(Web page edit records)

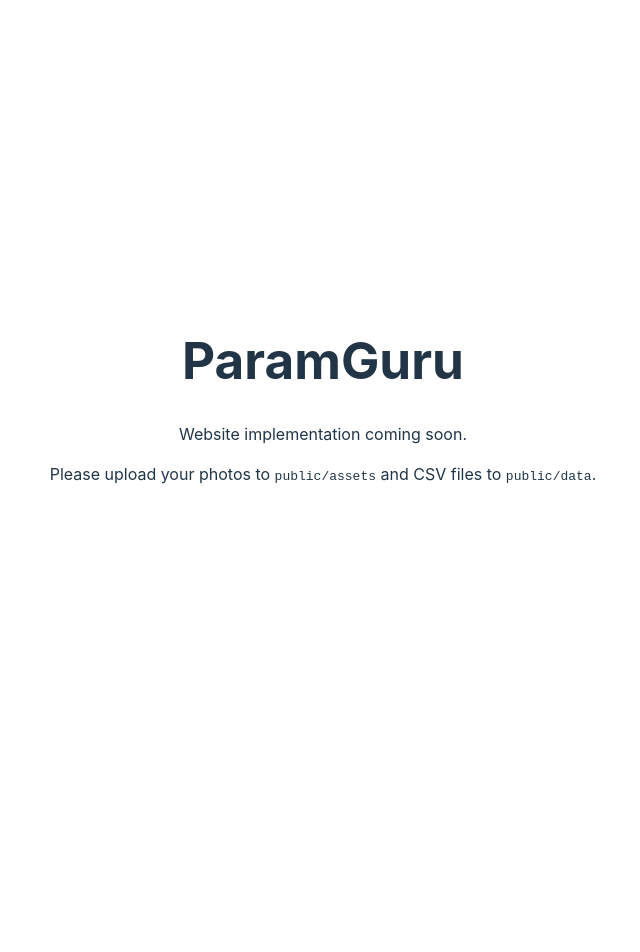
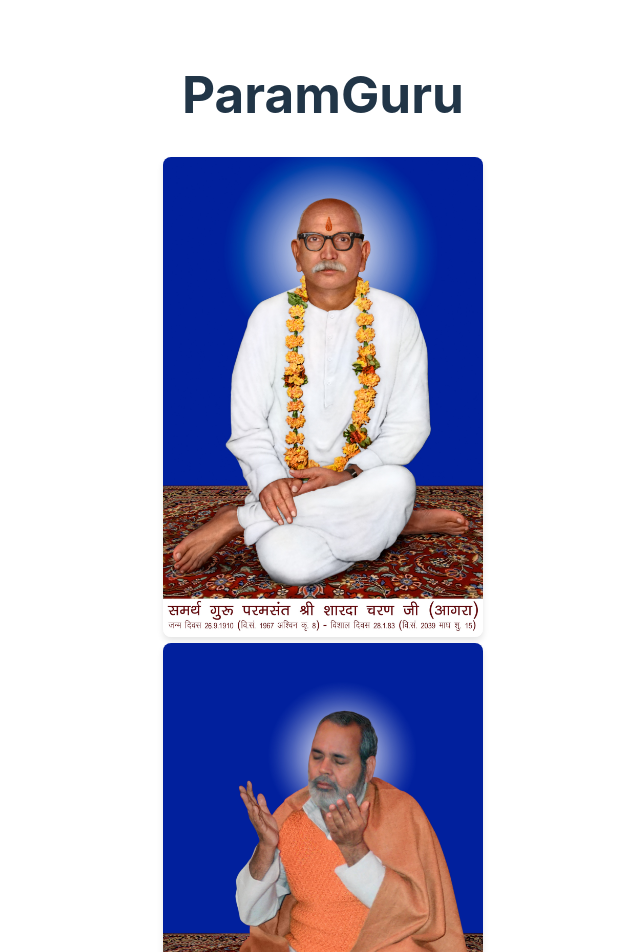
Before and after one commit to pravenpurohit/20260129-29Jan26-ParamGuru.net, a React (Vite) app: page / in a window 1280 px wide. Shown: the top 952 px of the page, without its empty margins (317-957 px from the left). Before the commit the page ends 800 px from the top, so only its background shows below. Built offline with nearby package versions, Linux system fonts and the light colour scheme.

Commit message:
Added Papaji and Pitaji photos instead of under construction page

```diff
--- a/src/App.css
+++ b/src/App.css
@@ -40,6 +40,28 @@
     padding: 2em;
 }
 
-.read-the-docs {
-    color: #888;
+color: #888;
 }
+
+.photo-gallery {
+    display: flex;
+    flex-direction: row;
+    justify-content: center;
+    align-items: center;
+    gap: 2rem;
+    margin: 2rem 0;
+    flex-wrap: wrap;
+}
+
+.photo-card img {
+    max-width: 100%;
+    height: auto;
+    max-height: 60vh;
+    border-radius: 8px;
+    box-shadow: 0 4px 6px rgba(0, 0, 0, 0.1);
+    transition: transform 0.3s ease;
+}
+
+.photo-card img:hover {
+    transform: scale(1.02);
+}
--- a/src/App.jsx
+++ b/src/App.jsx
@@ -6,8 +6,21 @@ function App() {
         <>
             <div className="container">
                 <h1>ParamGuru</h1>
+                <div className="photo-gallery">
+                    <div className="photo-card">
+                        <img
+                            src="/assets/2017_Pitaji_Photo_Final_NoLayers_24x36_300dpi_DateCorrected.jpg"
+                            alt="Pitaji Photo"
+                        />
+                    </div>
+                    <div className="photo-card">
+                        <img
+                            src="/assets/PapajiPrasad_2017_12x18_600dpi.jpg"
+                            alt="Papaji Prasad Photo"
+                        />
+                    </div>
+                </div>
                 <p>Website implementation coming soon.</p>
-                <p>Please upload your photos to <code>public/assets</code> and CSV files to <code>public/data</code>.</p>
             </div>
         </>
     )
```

What you should do: Every line in the records above that contains the word "center" should be copied out.

Exercise output:
+    justify-content: center;
+    align-items: center;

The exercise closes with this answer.